Web page edit records
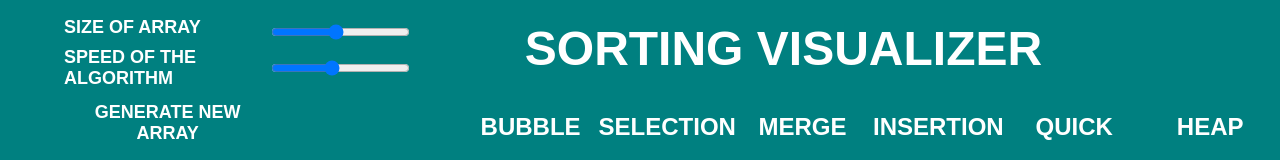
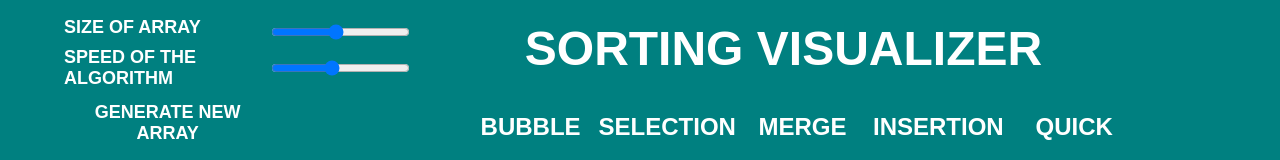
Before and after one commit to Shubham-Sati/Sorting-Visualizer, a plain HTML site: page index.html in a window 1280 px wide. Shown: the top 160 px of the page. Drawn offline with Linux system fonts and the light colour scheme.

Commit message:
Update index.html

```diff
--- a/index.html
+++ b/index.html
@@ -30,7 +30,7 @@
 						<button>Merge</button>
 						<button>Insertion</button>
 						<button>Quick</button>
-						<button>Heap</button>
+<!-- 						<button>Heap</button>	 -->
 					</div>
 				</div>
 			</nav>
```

==

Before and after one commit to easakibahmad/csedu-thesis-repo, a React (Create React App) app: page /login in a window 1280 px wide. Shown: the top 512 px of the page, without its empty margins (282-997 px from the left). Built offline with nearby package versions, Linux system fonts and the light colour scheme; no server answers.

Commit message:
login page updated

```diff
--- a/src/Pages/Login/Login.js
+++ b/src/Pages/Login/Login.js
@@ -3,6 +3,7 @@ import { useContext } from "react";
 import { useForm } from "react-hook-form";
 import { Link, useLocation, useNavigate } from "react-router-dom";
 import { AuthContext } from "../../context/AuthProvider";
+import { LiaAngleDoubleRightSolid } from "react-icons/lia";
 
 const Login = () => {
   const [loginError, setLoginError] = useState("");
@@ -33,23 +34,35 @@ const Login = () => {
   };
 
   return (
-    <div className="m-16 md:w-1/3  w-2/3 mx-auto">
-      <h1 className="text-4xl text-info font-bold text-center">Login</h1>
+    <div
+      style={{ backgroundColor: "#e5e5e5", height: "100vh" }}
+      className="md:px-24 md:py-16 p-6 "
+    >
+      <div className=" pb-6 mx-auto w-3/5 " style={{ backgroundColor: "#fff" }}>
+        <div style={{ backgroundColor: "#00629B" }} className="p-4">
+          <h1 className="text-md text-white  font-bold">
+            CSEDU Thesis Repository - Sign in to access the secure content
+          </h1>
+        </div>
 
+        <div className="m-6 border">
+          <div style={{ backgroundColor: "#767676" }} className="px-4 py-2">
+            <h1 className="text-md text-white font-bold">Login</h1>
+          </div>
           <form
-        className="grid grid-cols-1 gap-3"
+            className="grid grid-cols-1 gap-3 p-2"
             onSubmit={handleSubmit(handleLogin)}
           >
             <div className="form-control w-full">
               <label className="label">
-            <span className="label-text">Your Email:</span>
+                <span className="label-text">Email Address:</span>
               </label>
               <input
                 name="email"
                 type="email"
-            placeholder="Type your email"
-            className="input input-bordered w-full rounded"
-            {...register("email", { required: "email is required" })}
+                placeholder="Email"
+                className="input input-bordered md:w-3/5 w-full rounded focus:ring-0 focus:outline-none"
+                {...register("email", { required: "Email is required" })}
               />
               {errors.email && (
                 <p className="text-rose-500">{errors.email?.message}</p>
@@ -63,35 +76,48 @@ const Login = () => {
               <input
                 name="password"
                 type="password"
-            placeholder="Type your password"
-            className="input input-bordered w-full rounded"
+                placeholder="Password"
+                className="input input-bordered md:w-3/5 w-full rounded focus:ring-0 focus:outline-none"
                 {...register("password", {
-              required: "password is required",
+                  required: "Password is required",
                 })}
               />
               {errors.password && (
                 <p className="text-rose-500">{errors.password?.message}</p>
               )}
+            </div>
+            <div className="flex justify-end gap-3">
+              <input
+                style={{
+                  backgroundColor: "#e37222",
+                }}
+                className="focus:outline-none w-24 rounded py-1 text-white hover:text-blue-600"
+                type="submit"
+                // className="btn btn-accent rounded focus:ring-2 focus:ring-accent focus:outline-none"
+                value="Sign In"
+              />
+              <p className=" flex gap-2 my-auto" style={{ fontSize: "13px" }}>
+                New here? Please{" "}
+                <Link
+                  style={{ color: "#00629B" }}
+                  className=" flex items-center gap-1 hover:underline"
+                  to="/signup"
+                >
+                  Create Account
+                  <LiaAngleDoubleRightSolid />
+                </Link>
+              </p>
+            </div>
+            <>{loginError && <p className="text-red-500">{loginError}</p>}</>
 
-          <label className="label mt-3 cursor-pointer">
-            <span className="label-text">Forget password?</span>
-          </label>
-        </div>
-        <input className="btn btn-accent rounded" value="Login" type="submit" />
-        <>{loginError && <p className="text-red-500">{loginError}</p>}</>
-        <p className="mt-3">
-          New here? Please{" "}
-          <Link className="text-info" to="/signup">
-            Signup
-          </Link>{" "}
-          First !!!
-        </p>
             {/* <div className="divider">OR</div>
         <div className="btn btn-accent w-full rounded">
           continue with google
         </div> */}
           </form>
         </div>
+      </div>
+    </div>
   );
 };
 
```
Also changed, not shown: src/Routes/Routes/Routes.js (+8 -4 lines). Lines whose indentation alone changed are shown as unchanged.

:: WORK REQUIRED ::
Check each line above for the string "with" and copy those that have it.

:: SOLUTION TO THIS EXERCISE ::
Before and after one commit to Shubham-Sati/Sorting-Visualizer, a plain HTML site: page index.html in a window 1280 px wide. Shown: the top 160 px of the page. Drawn offline with Linux system fonts and the light colour scheme.
Before and after one commit to easakibahmad/csedu-thesis-repo, a React (Create React App) app: page /login in a window 1280 px wide. Shown: the top 512 px of the page, without its empty margins (282-997 px from the left). Built offline with nearby package versions, Linux system fonts and the light colour scheme; no server answers.
           continue with google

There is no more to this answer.